When Phil Mickelson won four times last year and so rudely interrupted a couple of Tiger's streaks along the way, it almost seemed like the number one player in the world had a challenger of sorts. 2001, however, has given us reason to doubt. We forgave him this year at Pebble when the 3-wood bounced off the rocks at 18. We were somewhat amused at the Buick Invitational when Phil's double bogey was good enough to beat Frank Lickliter's triple in the playoff. We felt sorry for him at the Masters when what could have been a day of redemption over Tiger turned out to be a night filled with thoughts of simply what could have been. The emotional scar went deep, perhaps deeper than we imagined. His recent performances in New Orleans and at the The Colonial prove that.
 
In probably three or four of my most recent interviews with Phil dating back to the Byron Nelson more than a week ago, he has emphasized the fact that he's had a lot of opportunities this year, and hasn't cashed in nearly enough. He's not satisfied with just the one win he's garnered, and why should he be? At least three others were practically his before the back nine on Sunday, but something has changed. He doesn't have that same stare that had golf balls searching desperately for the bottom of the hole last year because he is experiencing an extraordinary lack of confidence.
 
On Saturday at the Colonial, he tried to convince the public that he was more than up to the challenge of winning the tournament. When asked if he felt comfortable being the hunted, he said 'I love being the hunted, bring it on.' At the time it seemed like maybe a new Mickelson was standing in front of us, but after watching Sunday's performance, it seems like the only person that he was trying to convince of his confidence was himself.
 
After blowing a four-shot lead in Fort Worth, Mickelson finally told the press that he had some issues, mental blocks I believe he called them.

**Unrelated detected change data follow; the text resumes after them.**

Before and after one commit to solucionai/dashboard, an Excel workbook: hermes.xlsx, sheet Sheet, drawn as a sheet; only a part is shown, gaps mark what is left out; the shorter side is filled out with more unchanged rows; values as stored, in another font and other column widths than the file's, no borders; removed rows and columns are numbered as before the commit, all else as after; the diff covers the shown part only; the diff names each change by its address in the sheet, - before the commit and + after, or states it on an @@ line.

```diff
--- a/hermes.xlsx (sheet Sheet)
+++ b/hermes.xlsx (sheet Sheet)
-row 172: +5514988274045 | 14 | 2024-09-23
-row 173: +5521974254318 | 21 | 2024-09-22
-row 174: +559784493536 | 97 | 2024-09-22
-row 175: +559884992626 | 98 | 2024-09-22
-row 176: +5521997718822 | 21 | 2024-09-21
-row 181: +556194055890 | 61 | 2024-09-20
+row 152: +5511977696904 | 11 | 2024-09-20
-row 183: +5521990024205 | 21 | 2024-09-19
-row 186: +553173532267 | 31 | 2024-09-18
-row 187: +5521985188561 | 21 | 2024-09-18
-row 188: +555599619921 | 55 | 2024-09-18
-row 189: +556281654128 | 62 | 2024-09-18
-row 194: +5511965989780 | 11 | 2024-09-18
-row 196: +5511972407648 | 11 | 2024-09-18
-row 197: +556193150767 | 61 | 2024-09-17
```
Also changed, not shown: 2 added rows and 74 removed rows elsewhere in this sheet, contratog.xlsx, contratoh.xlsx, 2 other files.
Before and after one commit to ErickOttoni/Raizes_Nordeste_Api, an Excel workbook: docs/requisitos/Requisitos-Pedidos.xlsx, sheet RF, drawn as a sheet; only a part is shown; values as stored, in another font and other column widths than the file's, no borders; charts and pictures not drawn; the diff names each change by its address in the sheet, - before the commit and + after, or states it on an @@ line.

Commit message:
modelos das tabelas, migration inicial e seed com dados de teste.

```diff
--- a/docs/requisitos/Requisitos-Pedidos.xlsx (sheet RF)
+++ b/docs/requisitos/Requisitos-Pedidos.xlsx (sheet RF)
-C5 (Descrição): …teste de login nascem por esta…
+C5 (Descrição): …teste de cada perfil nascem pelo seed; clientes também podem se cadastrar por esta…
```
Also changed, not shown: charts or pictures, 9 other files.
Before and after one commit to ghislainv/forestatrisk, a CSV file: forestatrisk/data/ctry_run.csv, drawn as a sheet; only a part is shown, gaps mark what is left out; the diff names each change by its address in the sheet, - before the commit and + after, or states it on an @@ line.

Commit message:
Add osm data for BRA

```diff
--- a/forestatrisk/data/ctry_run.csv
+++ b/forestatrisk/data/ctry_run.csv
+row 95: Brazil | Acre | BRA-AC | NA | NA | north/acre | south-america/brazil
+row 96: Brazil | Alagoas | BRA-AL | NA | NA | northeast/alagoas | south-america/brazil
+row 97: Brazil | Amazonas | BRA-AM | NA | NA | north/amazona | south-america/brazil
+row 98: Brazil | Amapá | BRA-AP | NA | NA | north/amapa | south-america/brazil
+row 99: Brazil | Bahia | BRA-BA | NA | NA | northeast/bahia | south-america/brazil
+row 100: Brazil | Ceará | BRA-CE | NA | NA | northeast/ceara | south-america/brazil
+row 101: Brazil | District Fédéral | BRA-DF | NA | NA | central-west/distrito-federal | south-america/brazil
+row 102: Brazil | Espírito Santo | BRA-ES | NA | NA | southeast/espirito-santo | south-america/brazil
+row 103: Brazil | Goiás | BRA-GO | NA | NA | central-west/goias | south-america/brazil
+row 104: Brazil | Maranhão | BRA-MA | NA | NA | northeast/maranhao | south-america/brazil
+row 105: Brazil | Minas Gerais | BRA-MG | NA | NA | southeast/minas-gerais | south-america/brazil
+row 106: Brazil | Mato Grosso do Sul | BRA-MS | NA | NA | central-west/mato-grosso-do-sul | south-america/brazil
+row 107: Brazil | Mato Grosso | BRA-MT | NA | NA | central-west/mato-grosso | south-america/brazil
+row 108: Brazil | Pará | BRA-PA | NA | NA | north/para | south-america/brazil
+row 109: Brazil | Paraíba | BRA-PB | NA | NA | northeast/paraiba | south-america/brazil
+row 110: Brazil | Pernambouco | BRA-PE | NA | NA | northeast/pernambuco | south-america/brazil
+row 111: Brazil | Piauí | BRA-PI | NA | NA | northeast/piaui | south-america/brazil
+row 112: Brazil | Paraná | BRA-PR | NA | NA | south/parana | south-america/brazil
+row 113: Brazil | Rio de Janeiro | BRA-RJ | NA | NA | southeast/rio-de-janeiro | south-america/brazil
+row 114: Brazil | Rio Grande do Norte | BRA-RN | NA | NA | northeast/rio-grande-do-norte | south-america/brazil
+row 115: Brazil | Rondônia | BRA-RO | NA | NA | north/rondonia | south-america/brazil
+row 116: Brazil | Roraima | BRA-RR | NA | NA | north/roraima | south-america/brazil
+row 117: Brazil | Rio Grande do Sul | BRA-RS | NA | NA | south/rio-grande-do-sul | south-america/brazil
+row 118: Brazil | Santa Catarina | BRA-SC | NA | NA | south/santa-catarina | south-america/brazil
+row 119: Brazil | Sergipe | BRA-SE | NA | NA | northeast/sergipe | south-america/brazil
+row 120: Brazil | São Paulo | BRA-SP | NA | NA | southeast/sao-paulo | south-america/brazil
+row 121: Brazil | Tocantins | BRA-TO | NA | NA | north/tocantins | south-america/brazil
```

I just want to know WHAT has caused them. It's not like he hasn't gone for years without the dubious title of 'best player never to win a major.' That alone can affect your ego in the big ones, but now his despair has reached the 'not quite as big ones' - so to speak - the tournaments where he is almost always the favorite.
 
Some may speculate that the domination of Tiger Woods has left Phil feeling empty, almost vulnerable, any time that the world's number one player is in the field. Some may feel that his final round fall at the Masters was enough to shake his belief in himself for quite some time to come. Whatever the case, the bigger question is, how will he fix it? When I asked him at the Colonial what steps he would take to eliminate his mental block, he replied simply, 'Get into contention at the Kemper.' He probably will. It'll be interesting to see how he handles it.
 
One thing Mickelson HAS handled well, though, is the fans and media. After each and every draining Sunday finish, he has stopped to explain himself to the print and television media and he has satisfied nearly all his admirers with autographs regardless of his score. Throughout his tumultuous ride Phil continues to be a classy guy and that, we all know, is hard to do.
 
When will Phil Mickelson turn it around and regain his confidence? Share your thoughts.